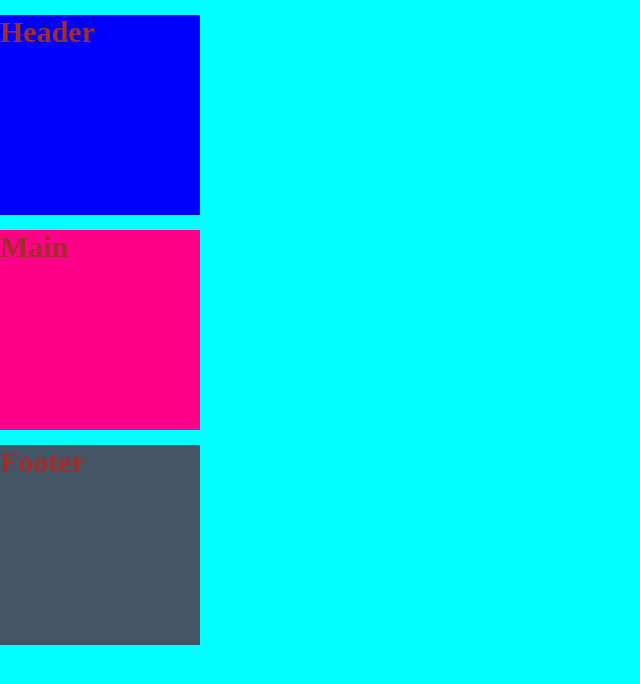
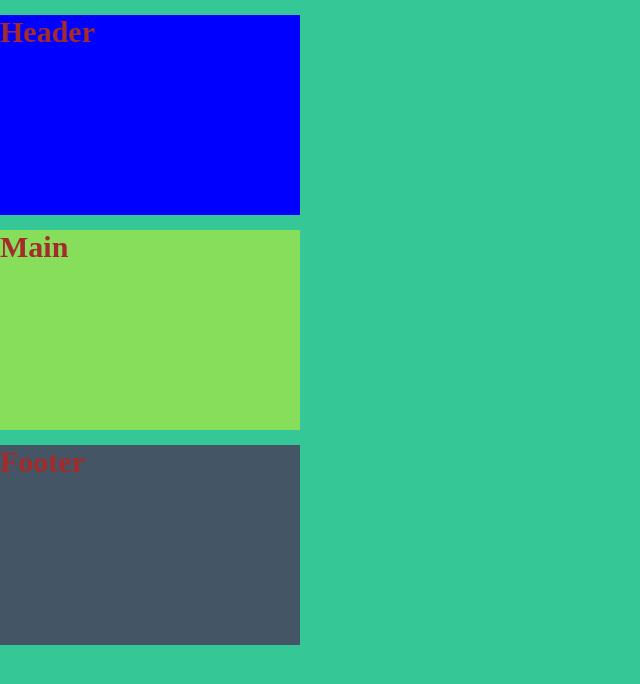
Before and after one commit to lucasmhilario/tt-css-js-pro, a plain HTML site: page aula02/index.html in a window 1280 px wide. Shown: the whole page, without its empty margins (0-640 px from the left). Drawn offline with Linux system fonts and the light colour scheme.

Commit message:
variavel no css

```diff
--- a/aula02/style.css
+++ b/aula02/style.css
@@ -1,8 +1,17 @@
+:root {
+  --cor-de-fundo: #35c796;
+  --cor-de-quadrado: rgba(285,255,0, 0.4);
+  --tamanho-de-fonte: 30px;
+  --width: 300px;
+  --height: 200px;
+}
+
+
 body,
 html {
   width: 100%;
   height: 100vh;
-  background-color: aqua;
+  background-color: var(--cor-de-fundo);
 }
 
 /* *= é o valor em todos os itens do html  */
@@ -14,8 +23,8 @@ html {
 
 #header-id {
   background-color: blue;
-  width: 200px;
-  height: 200px;
+  width: var(--width);
+  height: var(--height);
 }
 
 /* #header-id p {
@@ -26,19 +35,19 @@ html {
 
 .text {
   color: brown;
-  font-size: 30px;
+  font-size: var(--tamanho-de-fonte);
   font-weight: bold;
   margin: 15px 0 15px 0;
 }
 
 #main-id {
-  background: #ff0088;
-  width: 200px;
-  height: 200px;
+  background: var(--cor-de-quadrado);
+  width: var(--width);
+  height: var(--height);
 }
 
 #footer-id {
   background: #445566;
-  width: 200px;
-  height: 200px;
+  width: var(--width);
+  height: var(--height);
 }
```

------

Set down every record above exactly as it stands, but skip the pictures.

Before and after one commit to lucasmhilario/tt-css-js-pro, a plain HTML site: page aula02/index.html in a window 1280 px wide. Shown: the whole page, without its empty margins (0-640 px from the left). Drawn offline with Linux system fonts and the light colour scheme.

Commit message:
variavel no css

```diff
--- a/aula02/style.css
+++ b/aula02/style.css
@@ -1,8 +1,17 @@
+:root {
+  --cor-de-fundo: #35c796;
+  --cor-de-quadrado: rgba(285,255,0, 0.4);
+  --tamanho-de-fonte: 30px;
+  --width: 300px;
+  --height: 200px;
+}
+
+
 body,
 html {
   width: 100%;
   height: 100vh;
-  background-color: aqua;
+  background-color: var(--cor-de-fundo);
 }
 
 /* *= é o valor em todos os itens do html  */
@@ -14,8 +23,8 @@ html {
 
 #header-id {
   background-color: blue;
-  width: 200px;
-  height: 200px;
+  width: var(--width);
+  height: var(--height);
 }
 
 /* #header-id p {
@@ -26,19 +35,19 @@ html {
 
 .text {
   color: brown;
-  font-size: 30px;
+  font-size: var(--tamanho-de-fonte);
   font-weight: bold;
   margin: 15px 0 15px 0;
 }
 
 #main-id {
-  background: #ff0088;
-  width: 200px;
-  height: 200px;
+  background: var(--cor-de-quadrado);
+  width: var(--width);
+  height: var(--height);
 }
 
 #footer-id {
   background: #445566;
-  width: 200px;
-  height: 200px;
+  width: var(--width);
+  height: var(--height);
 }
```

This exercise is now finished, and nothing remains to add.